### Exercise description
Look for the word "commit" in the entries below, then copy every line that has it.

Collected data entries:
□ □ □ □ □ □ □

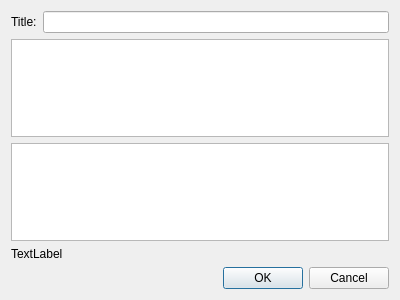
The window that news.ui (leetcode-1533/Qt_MVC_MYSQL) describes before a commit, drawn with Qt 5.
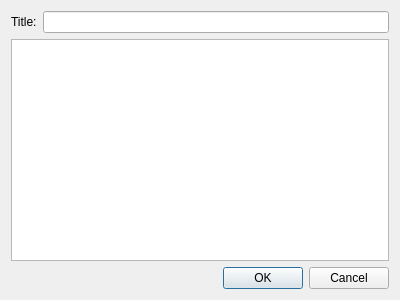
The same window after the commit.

What changed in the file:
```diff
--- a/news.ui
+++ b/news.ui
@@ -33,16 +33,6 @@
      <item>
       <widget class="QTextEdit" name="textEdit"/>
      </item>
-     <item>
-      <widget class="QTextEdit" name="textEdit_2"/>
-     </item>
-     <item>
-      <widget class="QLabel" name="label_2">
-       <property name="text">
-        <string>TextLabel</string>
-       </property>
-      </widget>
-     </item>
     </layout>
    </item>
    <item>
```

□ □ □ □ □ □ □

### Exercise result
The window that news.ui (leetcode-1533/Qt_MVC_MYSQL) describes before a commit, drawn with Qt 5.
The same window after the commit.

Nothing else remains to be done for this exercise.